Photo: Chris Carlsson

from the San Francisco Planning Department website:

San Francisco has a 1% Art Program that requires all projects involving new building, or the addition of 25,000 square feet or more in the Downtown and nearby neighborhoods, provide public art equal to at least 1% of the total construction cost. This program was established by the 1985 Downtown Plan and is governed by Section 429 of the Planning Code.


1% for Art!

Cartoon by Jean-Francois Batellier, self-published in Paris, France in 1979.

Since May 2012, some projects may choose to dedicate a portion of their 1% Art requirement to the City’s Public Art Trust. To read more about the requirements, and the Public Art Trust, please read the Public Art Requirement Fact Sheet.

In 2013, Section 429 of the Planning Code was amended to expand the public art requirement to all non-residential projects that involve a new building or addition in excess of 25,000 square feet in 15 zoning districts, concentrated in sections north of downtown along the waterfront, most of the South of Market, Dogpatch, and parts of the Mission District. Read a summary of the current requirements for Public Art.

The 1985 Downtown Plan

In San Francisco, POPOS mostly appear in the Downtown office district area. Prior to 1985, developers provided POPOS under three general circumstances: voluntarily, in exchange for a density bonus, or as a condition of approval. The 1985 Downtown Plan created the first systemic requirements for developers to provide publicly accessible open space as a part of projects in C-3 Districts. The goal was to “provide in the downtown quality open space in sufficient quantity and variety to meet the needs of downtown workers, residents and visitors.” (See Planning Code Section 138 for regulations). Since then, project sponsors for residential projects may provide POPOS instead of their required open spaces in the Downtown Residential (DTR) and Eastern Neighborhoods (Section 135 of the Planning Code).

Today’s Downtown Gallery

More than 25 years since the adoption of the Downtown Plan, downtown has seen the growth of an extensive outdoor gallery that enriches the environment for workers and tourists alike. The spirit of the 1% for Art requirement is to ensure that the public has access to high-quality and variety in art. To help catalog the Downtown public art gallery and to increase public access to this art, the Planning Department has created a map displaying the locations and images of public art in the downtown district (see Map tab), and a printable guide available for download: Today’s Downtown Gallery. About the Downtown Plan

The groundbreaking “Downtown Plan,” adopted in 1985, was developed under the fundamental assumption that significant employment and office development growth would occur. New commercial development would provide new revenue sources to cover a portion of the costs of necessary urban service improvements. Specific programs were created to satisfy needs for additional housing, transit, childcare, open space, and art.

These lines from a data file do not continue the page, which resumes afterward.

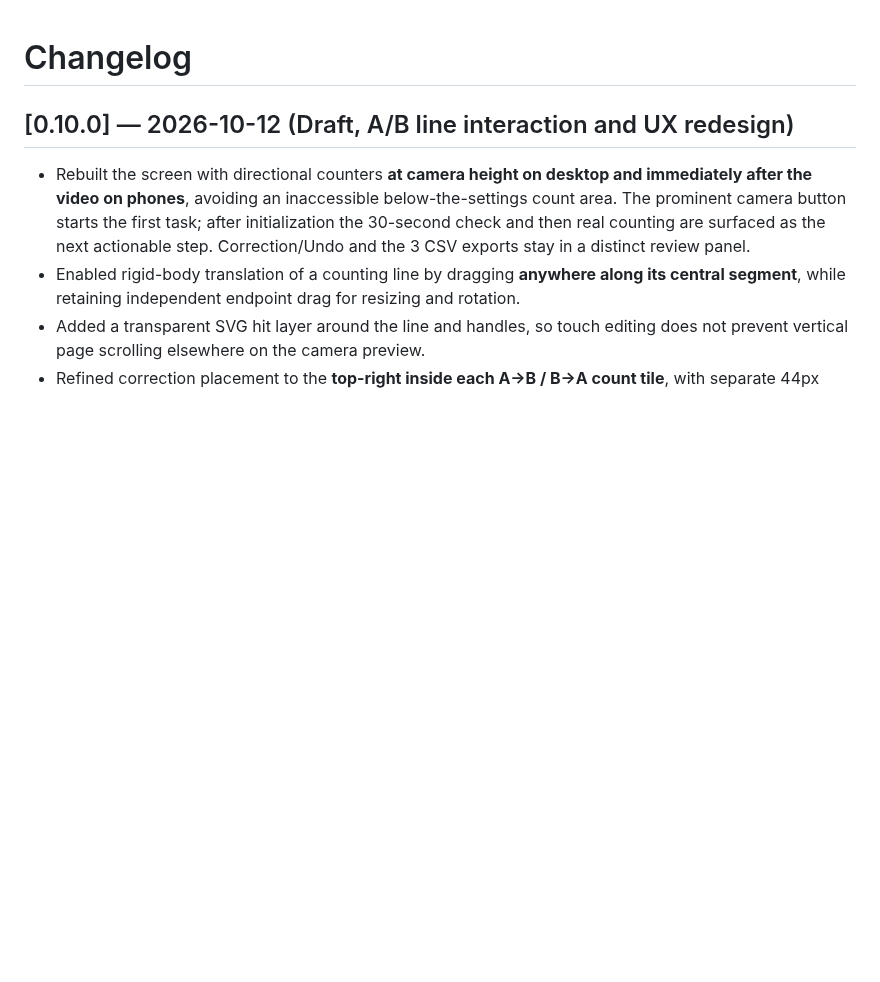
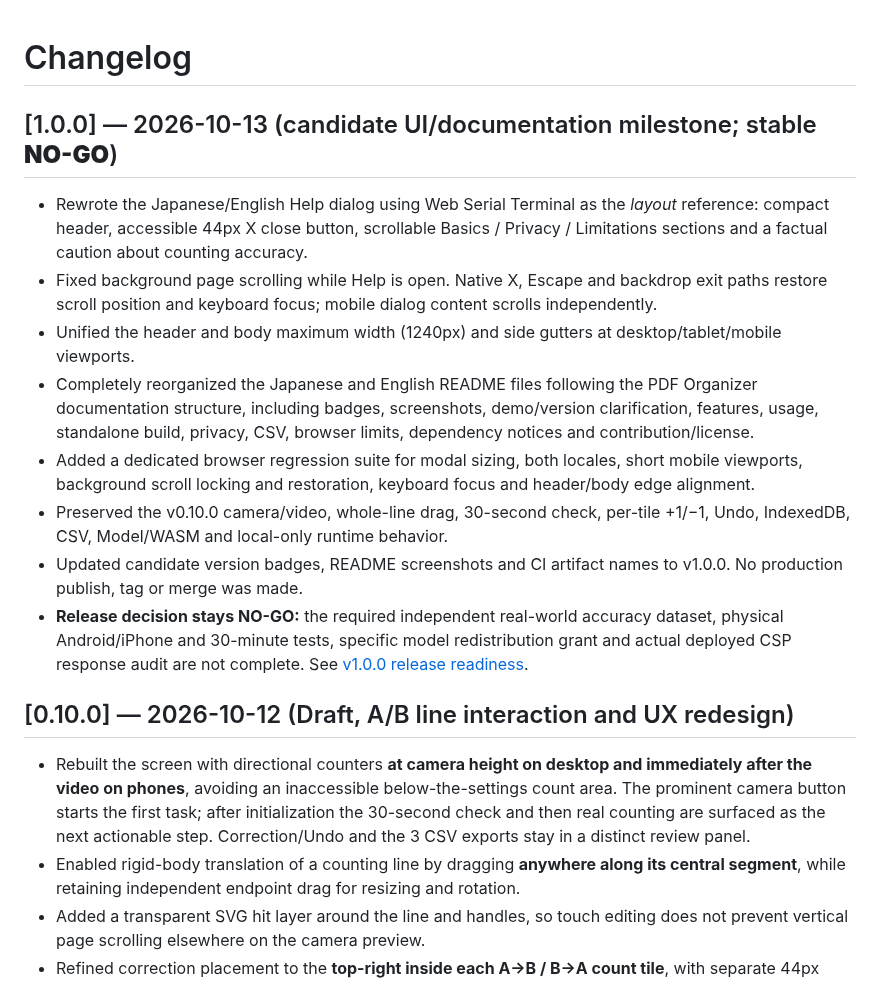
Before and after one commit to ttomohisa/htmlapps-passage-counter, a Markdown page: CHANGELOG.md, the part around the change. GitHub-like rendering; blank space fills up the shorter version.

Commit message:
docs(v1.0.0): changelog for final modal/width/README review without claiming release approval

```diff
--- a/CHANGELOG.md
+++ b/CHANGELOG.md
@@ -1,4 +1,16 @@
 # Changelog
+
+## [1.0.0] — 2026-10-13 (candidate UI/documentation milestone; stable **NO-GO**)
+
+- Rewrote the Japanese/English Help dialog using Web Serial Terminal as the *layout* reference: compact header, accessible 44px X close button, scrollable Basics / Privacy / Limitations sections and a factual caution about counting accuracy.
+- Fixed background page scrolling while Help is open. Native X, Escape and backdrop exit paths restore scroll position and keyboard focus; mobile dialog content scrolls independently.
+- Unified the header and body maximum width (1240px) and side gutters at desktop/tablet/mobile viewports.
+- Completely reorganized the Japanese and English README files following the PDF Organizer documentation structure, including badges, screenshots, demo/version clarification, features, usage, standalone build, privacy, CSV, browser limits, dependency notices and contribution/license.
+- Added a dedicated browser regression suite for modal sizing, both locales, short mobile viewports, background scroll locking and restoration, keyboard focus and header/body edge alignment.
+- Preserved the v0.10.0 camera/video, whole-line drag, 30-second check, per-tile +1/−1, Undo, IndexedDB, CSV, Model/WASM and local-only runtime behavior.
+- Updated candidate version badges, README screenshots and CI artifact names to v1.0.0. No production publish, tag or merge was made.
+- **Release decision stays NO-GO:** the required independent real-world accuracy dataset, physical Android/iPhone and 30-minute tests, specific model redistribution grant and actual deployed CSP response audit are not complete. See [v1.0.0 release readiness](docs/RELEASE_READINESS_v1.0.0.md).
+
 
 ## [0.10.0] — 2026-10-12 (Draft, A/B line interaction and UX redesign)
 
```
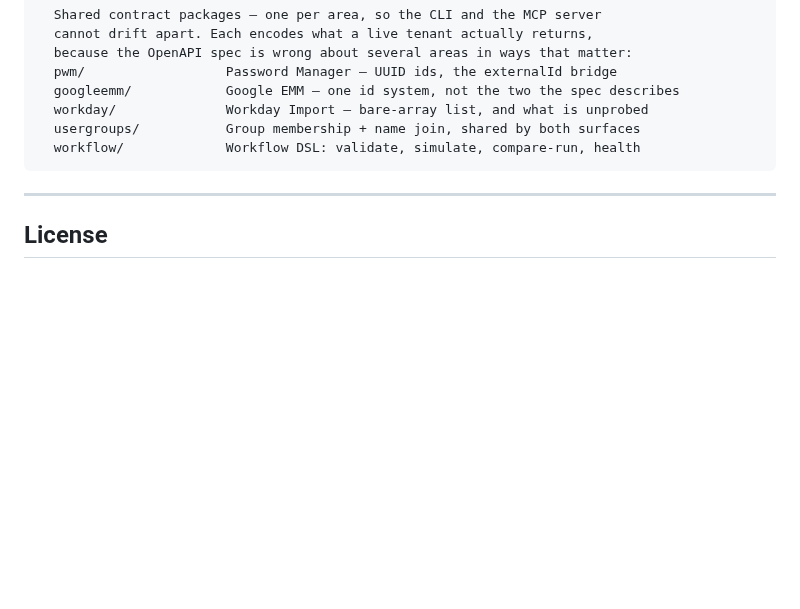
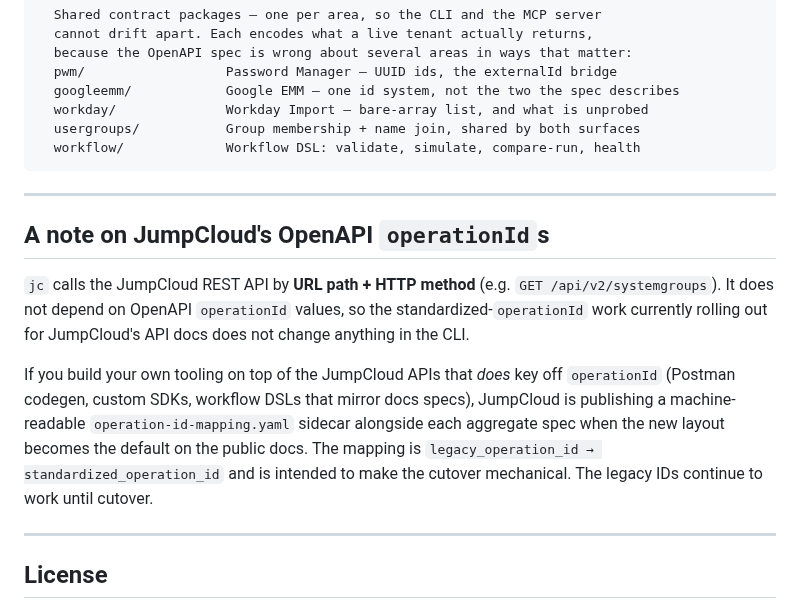
Before and after one commit to TheJumpCloud/jc-cli, a Markdown page: README.md, the part around the change. Rendered like a GitHub page; blank space fills up the shorter version.

Commit message:
docs(readme): note JumpCloud OpenAPI operationId standardization
JumpCloud is rolling out standardized OpenAPI operationIds with a
legacy→new mapping artifact. The CLI calls REST endpoints by URL +
HTTP method, so it is unaffected; this note exists so downstream
integrators that *do* key off operationIds know the mapping artifact
is coming and that legacy IDs continue to work until cutover.

Holding open as a draft until the public-docs cutover firms up — at
that point we can link the public mapping URL directly.

Co-Authored-By: Claude Opus 4.7 (1M context) <noreply@anthropic.com>

```diff
--- a/README.md
+++ b/README.md
@@ -1176,6 +1176,14 @@ internal/
 
 ---
 
+## A note on JumpCloud's OpenAPI `operationId`s
+
+`jc` calls the JumpCloud REST API by **URL path + HTTP method** (e.g. `GET /api/v2/systemgroups`). It does not depend on OpenAPI `operationId` values, so the standardized-`operationId` work currently rolling out for JumpCloud's API docs does not change anything in the CLI.
+
+If you build your own tooling on top of the JumpCloud APIs that *does* key off `operationId` (Postman codegen, custom SDKs, workflow DSLs that mirror docs specs), JumpCloud is publishing a machine-readable `operation-id-mapping.yaml` sidecar alongside each aggregate spec when the new layout becomes the default on the public docs. The mapping is `legacy_operation_id → standardized_operation_id` and is intended to make the cutover mechanical. The legacy IDs continue to work until cutover.
+
+---
+
 ## License
 
 This project is a Community Software Tool initially developed by JumpCloud. It is offered as an open source project under the MIT License "as is" without warranty of any kind. JumpCloud does not commit to maintaining, updating, or providing support for this project. Please use the [GitHub issue tracker](https://github.com/TheJumpCloud/jc-cli/issues) for any issues.
```
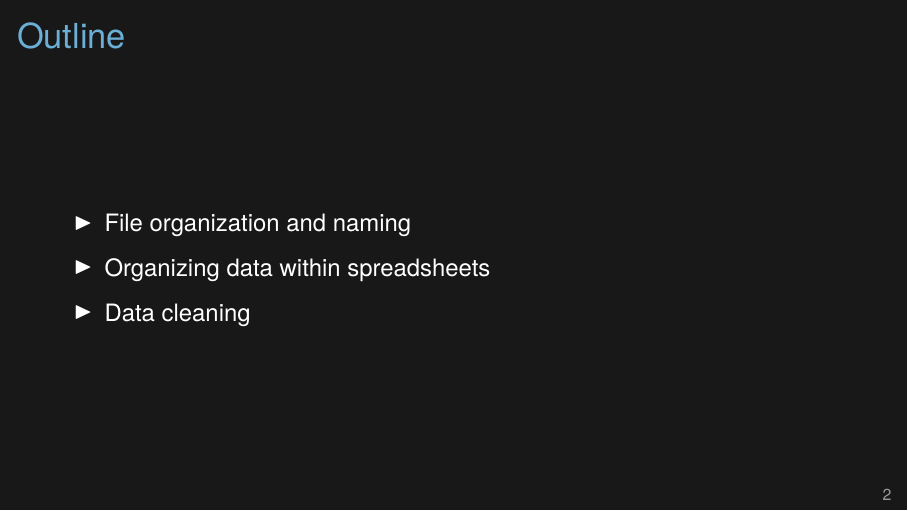
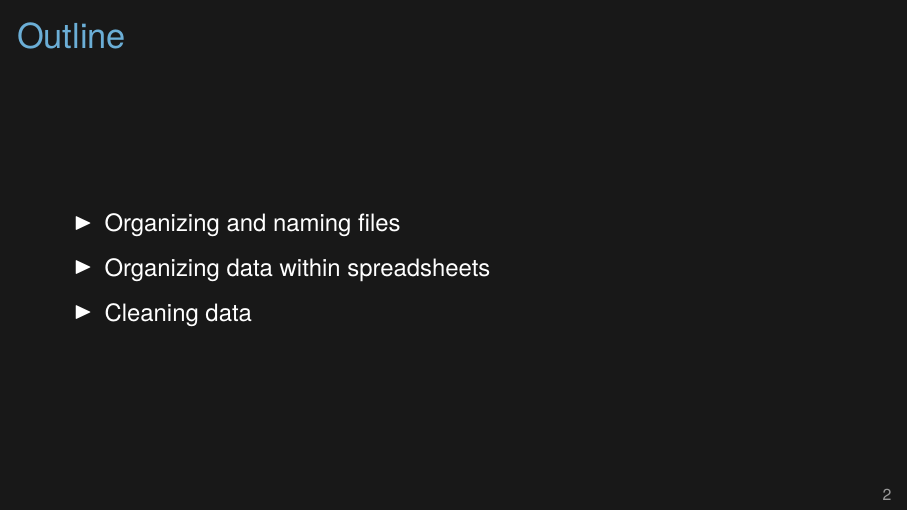
Before and after one commit to kbroman/Talk_DataMgmt, LaTeX slides (datamgmt.tex): page 2 of 40. Compiled offline with XeLaTeX.

Commit message:
refine wording in outline

```diff
--- a/datamgmt.tex
+++ b/datamgmt.tex
@@ -37,9 +37,9 @@
 \begin{frame}[c]{Outline}
 
   \bbi
-\item File organization and naming
+\item Organizing and naming files
 \item Organizing data within spreadsheets
-\item Data cleaning
+\item Cleaning data
   \ei
 
 \end{frame}
```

Our Route

1. Crocker Galleria roof garden
2. Trinity Alley
3. 555 California: The Banker’s Heart
4. 456 Montgomery
5. 343 Sansome
7. 345 California (x2)
8. 100 Pine Street (from Front)
9. 425 Market
10. 14 Fremont
11. 100 First Plaza—Sun Terrace
12. 25 Jessie
13. 49 Stevenson
14. 525 Market
15. 555/575 Market
16. 595 Market
17. 55 Second
18. 555 Mission
19. 101 Second
20. 235 Second
21. Marathon Plaza
22. 222 Second